§ **What is required**:
Reproduce the complete listing without any deviation.

§ **Given entries**:
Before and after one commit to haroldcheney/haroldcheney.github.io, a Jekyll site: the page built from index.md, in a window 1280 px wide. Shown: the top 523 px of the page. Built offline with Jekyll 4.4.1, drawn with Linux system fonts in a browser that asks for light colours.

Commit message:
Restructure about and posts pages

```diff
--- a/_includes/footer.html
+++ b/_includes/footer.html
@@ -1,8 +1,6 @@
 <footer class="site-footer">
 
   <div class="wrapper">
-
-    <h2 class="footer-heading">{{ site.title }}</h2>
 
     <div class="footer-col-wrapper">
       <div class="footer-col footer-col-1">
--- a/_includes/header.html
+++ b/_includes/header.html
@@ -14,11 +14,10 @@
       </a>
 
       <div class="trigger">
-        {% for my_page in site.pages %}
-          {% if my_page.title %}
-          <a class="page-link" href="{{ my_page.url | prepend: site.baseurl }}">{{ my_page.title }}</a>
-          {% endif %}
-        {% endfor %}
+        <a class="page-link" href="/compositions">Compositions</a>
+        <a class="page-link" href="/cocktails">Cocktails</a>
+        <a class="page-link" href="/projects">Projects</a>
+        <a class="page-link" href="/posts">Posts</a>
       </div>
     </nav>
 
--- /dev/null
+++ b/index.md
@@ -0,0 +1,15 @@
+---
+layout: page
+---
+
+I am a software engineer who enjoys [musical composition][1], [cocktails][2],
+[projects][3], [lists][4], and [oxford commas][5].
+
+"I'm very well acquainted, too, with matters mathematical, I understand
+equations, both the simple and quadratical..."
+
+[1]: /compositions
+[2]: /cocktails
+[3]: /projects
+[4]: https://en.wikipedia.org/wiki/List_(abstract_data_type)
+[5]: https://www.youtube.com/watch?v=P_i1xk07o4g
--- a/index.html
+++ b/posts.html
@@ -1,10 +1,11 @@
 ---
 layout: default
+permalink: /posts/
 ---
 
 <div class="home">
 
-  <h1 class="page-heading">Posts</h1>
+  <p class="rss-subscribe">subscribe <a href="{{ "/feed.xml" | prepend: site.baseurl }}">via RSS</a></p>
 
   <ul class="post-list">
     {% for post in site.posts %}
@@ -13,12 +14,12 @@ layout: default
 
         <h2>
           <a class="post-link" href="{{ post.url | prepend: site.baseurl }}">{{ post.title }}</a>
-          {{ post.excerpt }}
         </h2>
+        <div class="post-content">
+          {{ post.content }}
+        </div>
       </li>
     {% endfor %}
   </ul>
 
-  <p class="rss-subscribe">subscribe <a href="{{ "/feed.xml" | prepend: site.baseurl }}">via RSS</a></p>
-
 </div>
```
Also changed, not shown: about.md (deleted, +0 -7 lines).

§ **Output below**:
Before and after one commit to haroldcheney/haroldcheney.github.io, a Jekyll site: the page built from index.md, in a window 1280 px wide. Shown: the top 523 px of the page. Built offline with Jekyll 4.4.1, drawn with Linux system fonts in a browser that asks for light colours.

Commit message:
Restructure about and posts pages

```diff
--- a/_includes/footer.html
+++ b/_includes/footer.html
@@ -1,8 +1,6 @@
 <footer class="site-footer">
 
   <div class="wrapper">
-
-    <h2 class="footer-heading">{{ site.title }}</h2>
 
     <div class="footer-col-wrapper">
       <div class="footer-col footer-col-1">
--- a/_includes/header.html
+++ b/_includes/header.html
@@ -14,11 +14,10 @@
       </a>
 
       <div class="trigger">
-        {% for my_page in site.pages %}
-          {% if my_page.title %}
-          <a class="page-link" href="{{ my_page.url | prepend: site.baseurl }}">{{ my_page.title }}</a>
-          {% endif %}
-        {% endfor %}
+        <a class="page-link" href="/compositions">Compositions</a>
+        <a class="page-link" href="/cocktails">Cocktails</a>
+        <a class="page-link" href="/projects">Projects</a>
+        <a class="page-link" href="/posts">Posts</a>
       </div>
     </nav>
 
--- /dev/null
+++ b/index.md
@@ -0,0 +1,15 @@
+---
+layout: page
+---
+
+I am a software engineer who enjoys [musical composition][1], [cocktails][2],
+[projects][3], [lists][4], and [oxford commas][5].
+
+"I'm very well acquainted, too, with matters mathematical, I understand
+equations, both the simple and quadratical..."
+
+[1]: /compositions
+[2]: /cocktails
+[3]: /projects
+[4]: https://en.wikipedia.org/wiki/List_(abstract_data_type)
+[5]: https://www.youtube.com/watch?v=P_i1xk07o4g
--- a/index.html
+++ b/posts.html
@@ -1,10 +1,11 @@
 ---
 layout: default
+permalink: /posts/
 ---
 
 <div class="home">
 
-  <h1 class="page-heading">Posts</h1>
+  <p class="rss-subscribe">subscribe <a href="{{ "/feed.xml" | prepend: site.baseurl }}">via RSS</a></p>
 
   <ul class="post-list">
     {% for post in site.posts %}
@@ -13,12 +14,12 @@ layout: default
 
         <h2>
           <a class="post-link" href="{{ post.url | prepend: site.baseurl }}">{{ post.title }}</a>
-          {{ post.excerpt }}
         </h2>
+        <div class="post-content">
+          {{ post.content }}
+        </div>
       </li>
     {% endfor %}
   </ul>
 
-  <p class="rss-subscribe">subscribe <a href="{{ "/feed.xml" | prepend: site.baseurl }}">via RSS</a></p>
-
 </div>
```
Also changed, not shown: about.md (deleted, +0 -7 lines).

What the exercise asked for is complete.